When moving on to a new subject or a more advanced concept, teachers can first explain to students the goals of the assignment. If a teacher is able to share how this new concept builds on what a student already knows, then the students may enter the lesson with confidence and the headspace to absorb information.

Extra Tips For Application

Since scaffolding depends on a student’s proximal zone of development, it also inherently depends on a student’s age. Here are some extra tips for scaffolding in education based on grade level:

9. WPre-School

Start with some guidance and modelling. Then step away to see how a young child reacts and continue modelling based on their level.

10. Elementary School

It can begin by teaching a concept like addition or subtraction on a whiteboard. Then, a teacher can create a game by which students get to apply the knowledge. Students can work on the problems independently while the teacher offers help when needed. After they see the class has mastered the lesson, the teacher can move on to the next level of knowledge. In this case, it may be adding with three-digit numbers instead of two.
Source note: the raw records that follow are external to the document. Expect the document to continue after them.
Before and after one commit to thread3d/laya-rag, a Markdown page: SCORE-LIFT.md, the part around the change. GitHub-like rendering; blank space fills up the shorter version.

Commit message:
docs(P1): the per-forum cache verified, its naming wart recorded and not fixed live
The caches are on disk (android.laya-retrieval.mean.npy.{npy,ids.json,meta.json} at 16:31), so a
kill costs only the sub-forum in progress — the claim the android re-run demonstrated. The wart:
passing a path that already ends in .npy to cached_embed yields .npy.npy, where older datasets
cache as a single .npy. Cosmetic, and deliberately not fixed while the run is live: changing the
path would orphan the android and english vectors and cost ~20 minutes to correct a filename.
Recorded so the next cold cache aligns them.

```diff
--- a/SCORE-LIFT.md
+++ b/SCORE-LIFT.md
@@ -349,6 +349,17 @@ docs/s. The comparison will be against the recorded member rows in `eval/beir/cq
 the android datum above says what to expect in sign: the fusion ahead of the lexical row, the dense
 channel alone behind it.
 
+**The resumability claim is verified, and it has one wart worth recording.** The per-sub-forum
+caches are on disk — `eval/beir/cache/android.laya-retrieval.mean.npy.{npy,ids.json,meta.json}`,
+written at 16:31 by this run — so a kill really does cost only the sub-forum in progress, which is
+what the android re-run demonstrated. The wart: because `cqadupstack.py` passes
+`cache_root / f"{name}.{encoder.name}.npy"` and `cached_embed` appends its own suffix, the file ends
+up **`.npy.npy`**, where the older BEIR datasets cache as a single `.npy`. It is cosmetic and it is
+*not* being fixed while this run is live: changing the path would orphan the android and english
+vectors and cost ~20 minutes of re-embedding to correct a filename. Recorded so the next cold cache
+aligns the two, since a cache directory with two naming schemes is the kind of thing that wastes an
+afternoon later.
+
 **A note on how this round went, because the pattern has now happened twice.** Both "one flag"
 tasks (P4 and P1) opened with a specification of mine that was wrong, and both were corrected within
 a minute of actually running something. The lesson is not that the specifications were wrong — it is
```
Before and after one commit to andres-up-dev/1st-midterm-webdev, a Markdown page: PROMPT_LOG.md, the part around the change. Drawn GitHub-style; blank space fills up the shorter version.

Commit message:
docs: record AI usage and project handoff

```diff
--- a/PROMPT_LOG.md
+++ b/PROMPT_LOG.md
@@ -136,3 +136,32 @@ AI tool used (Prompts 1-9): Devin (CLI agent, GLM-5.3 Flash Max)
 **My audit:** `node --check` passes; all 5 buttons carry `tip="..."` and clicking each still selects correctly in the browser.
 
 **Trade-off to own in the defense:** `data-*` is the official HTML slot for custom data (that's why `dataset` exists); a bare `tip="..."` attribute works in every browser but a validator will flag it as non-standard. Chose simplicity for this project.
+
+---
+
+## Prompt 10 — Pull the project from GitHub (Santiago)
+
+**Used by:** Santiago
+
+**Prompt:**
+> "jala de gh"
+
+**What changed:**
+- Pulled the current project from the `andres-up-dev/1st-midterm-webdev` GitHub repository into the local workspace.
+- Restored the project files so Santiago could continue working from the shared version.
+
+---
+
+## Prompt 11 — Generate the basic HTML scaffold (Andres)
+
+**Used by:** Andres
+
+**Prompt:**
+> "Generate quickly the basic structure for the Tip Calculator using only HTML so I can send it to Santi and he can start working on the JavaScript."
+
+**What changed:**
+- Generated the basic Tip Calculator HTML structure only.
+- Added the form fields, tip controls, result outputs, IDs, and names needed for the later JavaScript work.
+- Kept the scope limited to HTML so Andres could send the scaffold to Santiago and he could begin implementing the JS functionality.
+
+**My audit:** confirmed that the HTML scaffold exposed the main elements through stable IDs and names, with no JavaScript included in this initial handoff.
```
11. Middle – High School

At this level, scaffolding in instruction can be passed along to the students. For example, you can introduce a topic that is controversial, or has two points of view. You can teach the facts and then divide your class into groups that get to learn and teach about each side. Students then rely on one another to challenge and discuss points.

12. Higher Education

In a sense, online education is an example of scaffolding. Once students have a grasp on the software and method of learning, they can move along at their own pace and increase their knowledge. Students can work together or independently. At the University of the People specifically, students learn in a pedagogical model whereby peers can work together to build their understanding.

Challenges Of Scaffolding

Scaffolding can be a successful way to teach and learn, but it does have its fair share of challenges. Some challenges include:

  • It requires sufficient personnel
  • It can be time consuming
  • If a teacher misunderstands a student’s level of comprehension, they may not position the student adequately to be able to learn a new concept
  • Instructors must be properly trained
  • Teachers need to give up control in fading
  • Teachers may misjudge a student’s zone of proximal development
Students working in a group on computers
Photo by Mimi Thian on Unsplash

Benefits Of Scaffolding

On the upside, when scaffolding is done properly, there are a lot of long-term benefits, including:

  • Improved comprehension
  • Enhanced problem-solving abilities
  • Maximized engagement by students
  • A positive learning environment
  • Increased collaboration between students and even students and teachers


Scaffolding in education is just one process by which instructors can teach. However, when it is done properly, there are many different ways to implement the strategy. Across different age levels and varying abilities, scaffolding can provide for an interactive and engaging environment to learn.

University of the People